Today we’ve got a guest blog from Liz Weston who we all know and love as Cambridge Mummy – a successful entrepreneur and mum of two.
Liz works full time and her husband, “Lovely Bloke” is a stay at home dad who keeps the home fires burning whilst she works full time. Having now set up three businesses of her own, and made all of them profitable to varying degrees, Liz is sharing some thoughts on her experiences of starting businesses from scratch with Tots100 bloggers.
“Starting your own business” is a phrase that sounds sooooo exciting, doesn’t it?
People envisage a trip to the stationery shop, appointing an accountant to tell you how much money you’ve made and how many handbags you can buy and of course, having a bone fide business card. It’s fabulous.
But the reality is usually a bit different. In my case, starting my own business came from a need to earn money, quickly. There was no buying of stationery. There was no accountant – we did it ourselves.
And I didn’t have a business card for the first year. For me, my husband’s looming redundancy, after nearly 20 years with Cambridge University Press, from his lovely job which gave us a great lifestyle, suddenly became real and he along with more than 100 others, had an approximate date for leaving the Press.
So within the time between our finding out the rough date and it actually happening, I set to, taking my business idea from something that was a possibility to a reality. I was uber motivated because if it didn’t work, I was going to have to go back to work full time in my old job and I was worried about doing the international travel. (Sounds glam, but it wasn’t, I assure you…)
I could share lots of details about how it happened but I don’t think they will help you make progress if you’re starting up your own business. Instead, here are three of my top tips of things to think about when starting up a business…
- Decide if it’s going to be something that you are earning money from to buy handbags with, pay for family holidays from or, provide a source of income for your family to live from – to pay the bills, to buy food and to put petrol in your car. The pressures you put on yourself, in my opinion, to run a business, should be relative to the goals that you have for the income from it.
- Set a timetable for when you will assess whether it’s working or not. To do this, you need to have decided on number “1”. Decide on a date and write it down – in your diary, or somewhere that you will see it. On that date, you will review the time and effort you’ve been putting into your business and whether it’s generating the money that you want from it. If you are unsure, you’ll be able to decide if you want to give it another 6 months, and what you will do in that time, to move things on. Or you might realise that you’re doing really well and don’t need to step it up another gear.

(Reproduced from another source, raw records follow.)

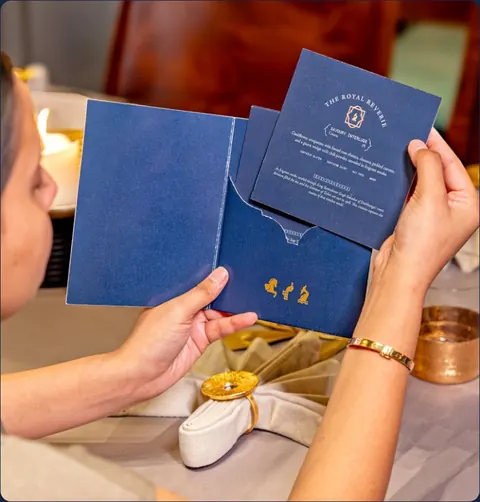
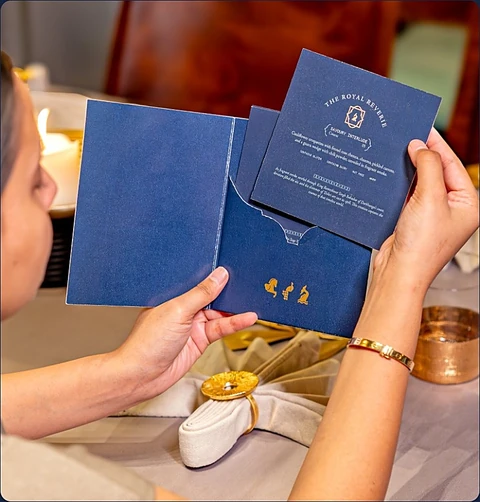
Itinerary walk in HD: full-resolution photos, sharpened; small photos shown sharp in a frame
Photos re-exported at their full size (up to 2248 px) with light sharpening, WebP quality 90, plus a
1080 px version for phones. A photo that would have to be stretched more than 1.35x to fill the screen
is shown at up to 1.2x its real pixels, framed over a blurred copy of itself, so nothing looks soft.

Claude-Session: https://claude.ai/code/session_01DZ3u3j1Rjrz1EjDarMZkSU

diff --git a/src/content/itinerary-walk.js b/src/content/itinerary-walk.js
@@ -1,5 +1,5 @@
 // The Dev Deepawali itinerary as a walk through real places. One entry per scene, in order.
-// photo: file name in /public/walk (sizes listed in `w`); focus: where the camera walks towards (x% y%)
+// photo: file name in /public/walk (widths listed in `w`; `size` is the original in pixels); focus: where the camera walks towards (x% y%)
 // alt: what the photo shows. Copy follows the brochure. No temple names; no em dashes.
 
 export const DAYS = [
@@ -10,27 +10,27 @@ export const DAYS = [
 
 export const STOPS = [
   {
-    day: 'd1', photo: 'tents', w: [960, 1920], focus: '62% 38%', time: 'On arrival', title: 'Home, for the journey',
+    day: 'd1', photo: 'tents', w: [1080, 2182], size: [2182, 2499], focus: '62% 38%', time: 'On arrival', title: 'Home, for the journey',
     text: 'A private car brings you from the station or airport to Om Vilas Resort: tented suites in gardens, lantern-lit paths, and a traditional welcome with a tilak and an aarti thali.',
     alt: 'The white tented suites of Om Vilas Resort along a garden path',
   },
   {
-    day: 'd1', photo: 'verandah', w: [960], focus: '40% 60%', time: 'Late morning', title: 'Settle in',
+    day: 'd1', photo: 'verandah', w: [813], size: [813, 697], focus: '40% 60%', time: 'Late morning', title: 'Settle in',
     text: 'Brunch at the resort, then henna at the reception from 11 AM to 1 PM: slow, fragrant and unhurried.',
     alt: 'A shaded verandah with cane chairs looking out over the resort lawns',
   },
   {
-    day: 'd1', photo: 'gate', w: [960, 1920], focus: '50% 70%', time: '3:00 PM', title: 'Into the old city',
+    day: 'd1', photo: 'gate', w: [1080, 1536], size: [1536, 1130], focus: '50% 70%', time: '3:00 PM', title: 'Into the old city',
     text: 'A temple visit, then a guided heritage walk through the lanes of Kashi. At five, the story of Varanasi unfolds in light at the laser show at Man Singh Observatory.',
     alt: 'A carved stone gateway framing a spire in the old city of Varanasi',
   },
   {
-    day: 'd1', photo: 'aarti', w: [960], focus: '45% 40%', time: 'Dusk', title: 'Ganga Aarti, by boat',
+    day: 'd1', photo: 'aarti', w: [1021], size: [1021, 642], focus: '45% 40%', time: 'Dusk', title: 'Ganga Aarti, by boat',
     text: 'As dusk settles over Kashi, we take to the river to watch the Ganga Aarti at Dashashwamedh Ghat: sacred chants, flickering flames and the river’s timeless rhythm.',
     alt: 'A priest raising a tiered flame during the Ganga Aarti before a crowd on the ghat',
   },
   {
-    day: 'd1', photo: 'aangan', w: [960, 1920], focus: '50% 62%', time: '7:30 PM', title: 'A table by the river',
+    day: 'd1', photo: 'aangan', w: [1080, 2248], size: [2248, 2499], focus: '50% 62%', time: '7:30 PM', title: 'A table by the river',
     text: 'Ten courses at Aangan, BrijRama Palace, served with storytelling: three royal houses, told one course at a time.',
     alt: 'A candlelit table set for dinner beneath carved arches at Aangan, BrijRama Palace',
     extras: [
@@ -40,27 +40,27 @@ export const STOPS = [
     ],
   },
   {
-    day: 'd1', photo: 'night-aarti', w: [960, 1920], focus: '45% 72%', time: '10:30 PM', title: 'The night aarti',
+    day: 'd1', photo: 'night-aarti', w: [1080, 1826], size: [1826, 2499], focus: '45% 72%', time: '10:30 PM', title: 'The night aarti',
     text: 'An 800 metre walk from the palace to the temple for the Shayan Aarti, the last ritual of the day, with VIP entry. Then, back to the resort.',
     alt: 'Oil lamps glowing during the night aarti inside the temple',
   },
   {
-    day: 'd2', photo: 'grounds', w: [960], focus: '50% 55%', time: '8:30 AM', title: 'A slower morning',
+    day: 'd2', photo: 'grounds', w: [813], size: [813, 697], focus: '50% 55%', time: '8:30 AM', title: 'A slower morning',
     text: 'The morning is yours. Wake slowly, savour the calm of the resort and gather for brunch, before the city calls.',
     alt: 'Guests riding a yellow buggy past the tents at Om Vilas Resort',
   },
   {
-    day: 'd2', photo: 'boat', w: [960, 1920], focus: '42% 62%', time: '4:00 PM to sunset', title: 'High tea on the waters',
+    day: 'd2', photo: 'boat', w: [1080, 1575], size: [1575, 938], focus: '42% 62%', time: '4:00 PM to sunset', title: 'High tea on the waters',
     text: 'Our car brings you to Gaay Ghat to board in good time. Then ghat to ghat by boat, with chai, coffee and Banarasi chaat, as the city turns to gold.',
     alt: 'A garlanded, lantern-lit boat on the Ganges with the ghats glowing behind',
   },
   {
-    day: 'd2', photo: 'ghats-night', w: [960], focus: '60% 45%', time: 'Night', title: 'The night of the lamps',
+    day: 'd2', photo: 'ghats-night', w: [850], size: [850, 557], focus: '60% 45%', time: 'Night', title: 'The night of the lamps',
     text: 'The lamps are lit and the river fills with light: Dev Deepawali, with fireworks and laser shows across the ghats. Dinner awaits back at the resort.',
     alt: 'The ghats of Varanasi ablaze with lamps and lights on Dev Deepawali night',
   },
   {
-    day: 'd3', photo: 'tents', w: [960, 1920], focus: '30% 70%', time: 'Morning', title: 'A Banarasi silk, and farewell',
+    day: 'd3', photo: 'tents', w: [1080, 2182], size: [2182, 2499], focus: '30% 70%', time: 'Morning', title: 'A Banarasi silk, and farewell',
     text: 'If your departure allows, our car takes you to the market for a Banarasi silk of your own. Then a private transfer to the station or airport, and the close of this chapter.',
     alt: 'The garden path between the tents at Om Vilas Resort',
   },

diff --git a/src/components/ItineraryWalk.jsx b/src/components/ItineraryWalk.jsx
@@ -31,6 +31,34 @@ export default function ItineraryWalk() {
     document.documentElement.classList.add('iw-on');
     imgs.forEach((im) => { if (im) im.loading = 'eager'; });
 
+    // A photo that would have to be enlarged a lot to fill the screen is shown sharp at (close to) its own size,
+    // framed over a blurred copy of itself; large photos fill the screen.
+    const framed = new Array(n).fill(false);
+    const layout = () => {
+      const dpr = Math.min(window.devicePixelRatio || 1, 3);
+      const W = stage.clientWidth; const Hs = stage.clientHeight;
+      const phone = W <= 700;
+      const top = (header ? clamp(header.getBoundingClientRect().bottom, 0, 200) : 0) + (phone ? 52 : 70);
+      scenes.forEach((sc, j) => {
+        const [nw, nh] = STOPS[j].size;
+        const stretch = Math.max((W * dpr) / nw, (Hs * dpr) / nh);
+        framed[j] = stretch > 1.35;
+        sc.classList.toggle('is-framed', framed[j]);
+        const im = imgs[j];
+        if (!framed[j]) { im.style.width = ''; im.style.height = ''; im.style.left = ''; im.style.top = ''; return; }
+        // as large as the space allows without enlarging the photo beyond 1.2x its real pixels
+        const boxW = phone ? W - 28 : W * 0.5;
+        const boxH = phone ? Math.max(160, Hs - top - cards[j].offsetHeight - 40) : Hs - top - 60;
+        const k = Math.min(boxW / nw, boxH / nh, 1.2 / dpr);
+        const w = Math.round(nw * k);
+        const h = Math.round((w * nh) / nw);
+        im.style.width = `${w}px`;
+        im.style.height = `${h}px`;
+        im.style.left = phone ? `${Math.round((W - w) / 2)}px` : `${Math.round(W * 0.47 + (W * 0.5 - w) / 2)}px`;
+        im.style.top = `${Math.round(top + (boxH - h) / 2)}px`;
+      });
+    };
+
     let raf = 0; let lastDay = '';
     const frame = () => {
       raf = 0;
@@ -46,7 +74,9 @@ export default function ItineraryWalk() {
         sc.style.opacity = op.toFixed(3);
         if (op > 0 && imgs[j]) {
           // walking forward: the photograph grows towards its focus point, faster as we pass through
-          const s = d < 0.5 ? 1 + 0.12 * clamp(d + 0.6, 0, 1.1) : 1.132 + 0.45 * (d - 0.5);
+          const s = framed[j]
+            ? (d < 0.5 ? 1 + 0.05 * clamp(d + 0.6, 0, 1.1) : 1.055 + 0.3 * (d - 0.5))
+            : (d < 0.5 ? 1 + 0.12 * clamp(d + 0.6, 0, 1.1) : 1.132 + 0.45 * (d - 0.5));
           imgs[j].style.transform = `scale(${s.toFixed(4)})`;
         }
         const c = cards[j];
@@ -61,12 +91,14 @@ export default function ItineraryWalk() {
       if (day !== lastDay) { lastDay = day; ticks.forEach((t) => t.classList.toggle('is-on', t.dataset.day === day)); }
     };
     const onScroll = () => { if (!raf) raf = requestAnimationFrame(frame); };
+    const onResize = () => { layout(); onScroll(); };
+    layout();
     frame();
     window.addEventListener('scroll', onScroll, { passive: true });
-    window.addEventListener('resize', onScroll);
+    window.addEventListener('resize', onResize);
     return () => {
       window.removeEventListener('scroll', onScroll);
-      window.removeEventListener('resize', onScroll);
+      window.removeEventListener('resize', onResize);
       if (raf) cancelAnimationFrame(raf);
       walk.classList.remove('is-live');
       document.documentElement.classList.remove('iw-on');
@@ -91,6 +123,7 @@ export default function ItineraryWalk() {
               return (
                 <li key={i} className="iw-stop" style={{ '--focus': s.focus, zIndex: i + 1 }}>
                   <figure className="iw-photo">
+                    <span className="iw-blur" aria-hidden="true" style={{ backgroundImage: `url(${src(s.photo, s.w[0])})` }} />
                     <img
                       src={src(s.photo, s.w[0])}
                       srcSet={s.w.map((w) => `${src(s.photo, w)} ${w}w`).join(', ')}

diff --git a/src/styles/itinerary.css b/src/styles/itinerary.css
@@ -41,6 +41,13 @@
   radial-gradient(120% 90% at 50% 45%,rgba(0,0,0,0) 55%,rgba(0,0,0,.35) 100%)}
 .is-live .iw-card{position:absolute;left:max(24px,4vw);bottom:max(28px,6vh);width:min(470px,calc(100% - 48px));box-sizing:border-box;border:1px solid rgba(184,155,101,.55);border-radius:14px;background:rgba(251,247,239,.95);box-shadow:0 22px 50px rgba(0,0,0,.28);opacity:0;will-change:transform,opacity}
 
+/* framed: a small photo shown sharp at its own size over a blurred copy of itself */
+.iw-blur{display:none}
+.is-live .iw-blur{display:block;position:absolute;inset:-60px;background-size:cover;background-position:center;filter:blur(30px) brightness(.5) saturate(1.15);opacity:0;transition:opacity .3s}
+.is-live .is-framed .iw-blur{opacity:1}
+.is-live .is-framed .iw-photo img{position:absolute;object-fit:cover;border-radius:10px;border:1px solid rgba(230,204,148,.45);box-shadow:0 30px 70px rgba(0,0,0,.5);transform-origin:50% 50%}
+.is-live .is-framed .iw-photo::after{background:linear-gradient(180deg,rgba(10,16,30,.35) 0,rgba(10,16,30,0) 30%,rgba(10,16,30,0) 60%,rgba(10,16,30,.45) 100%)}
+
 /* heads-up: days and progress, over the photograph */
 .is-live .iw-hud{display:flex;position:absolute;z-index:40;left:max(24px,4vw);right:max(24px,4vw);top:calc(var(--hdr,0px) + 20px);align-items:center;gap:18px;color:#F3EBD8}
 .iw-days{display:flex;gap:22px}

Or finally, you may decide it’s just not worth the effort. All of these outcomes are fine, because you will have reviewed and made a decision, which is one of the hardest things to do when starting up a business.
- Don’t listen to others – I used to always say that if you want to get a business going, you have to be prepared to miss playgroups and coffee dates with your friends to be able to get it going. That’s what I did, so I obviously thought it was the way forward. But now, nearly five years later, I can see that I could and indeed would have still made a success of my business, if I’d gone to the groups, because I would have worked either more efficiently or done something to make it happen. You don’t have to listen to me, or anyone else, because we’re all reporting from our own personal experiences. And they are different to yours. So by all means, read this blog, and then ignore it, because making your business successful is something only you know how to do.
Thanks to Liz for these great tips. What have you found challenging about starting your own business?